WHAT YOU WILL DO: What number of lines in the entries below include the string "building"? Respond with that number alone.
####
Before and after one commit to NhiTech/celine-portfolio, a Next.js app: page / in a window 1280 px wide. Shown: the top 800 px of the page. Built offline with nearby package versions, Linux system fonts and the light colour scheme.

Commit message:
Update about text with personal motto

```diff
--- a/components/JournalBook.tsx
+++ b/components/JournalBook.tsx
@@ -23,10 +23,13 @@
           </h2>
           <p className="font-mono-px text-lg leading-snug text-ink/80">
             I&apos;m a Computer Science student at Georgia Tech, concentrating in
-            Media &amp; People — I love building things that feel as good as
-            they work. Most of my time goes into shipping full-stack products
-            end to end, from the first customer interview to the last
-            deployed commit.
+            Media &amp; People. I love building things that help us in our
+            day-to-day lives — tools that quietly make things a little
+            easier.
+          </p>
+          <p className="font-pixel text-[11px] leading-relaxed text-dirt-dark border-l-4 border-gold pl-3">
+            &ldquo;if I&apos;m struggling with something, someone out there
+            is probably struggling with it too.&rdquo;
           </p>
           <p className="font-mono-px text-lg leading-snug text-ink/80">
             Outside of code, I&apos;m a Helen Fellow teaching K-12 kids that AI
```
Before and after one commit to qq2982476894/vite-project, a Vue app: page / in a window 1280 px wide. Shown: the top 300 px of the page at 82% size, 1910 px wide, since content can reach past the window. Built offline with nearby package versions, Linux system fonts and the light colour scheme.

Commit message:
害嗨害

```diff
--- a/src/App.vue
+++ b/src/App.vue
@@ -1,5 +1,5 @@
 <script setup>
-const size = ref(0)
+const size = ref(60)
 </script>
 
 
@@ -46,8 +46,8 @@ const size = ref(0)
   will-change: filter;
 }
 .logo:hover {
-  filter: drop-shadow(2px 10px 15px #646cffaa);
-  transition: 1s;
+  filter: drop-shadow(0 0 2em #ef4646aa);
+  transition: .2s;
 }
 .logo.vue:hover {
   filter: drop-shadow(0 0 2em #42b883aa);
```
####
WRITTEN ANSWER: 2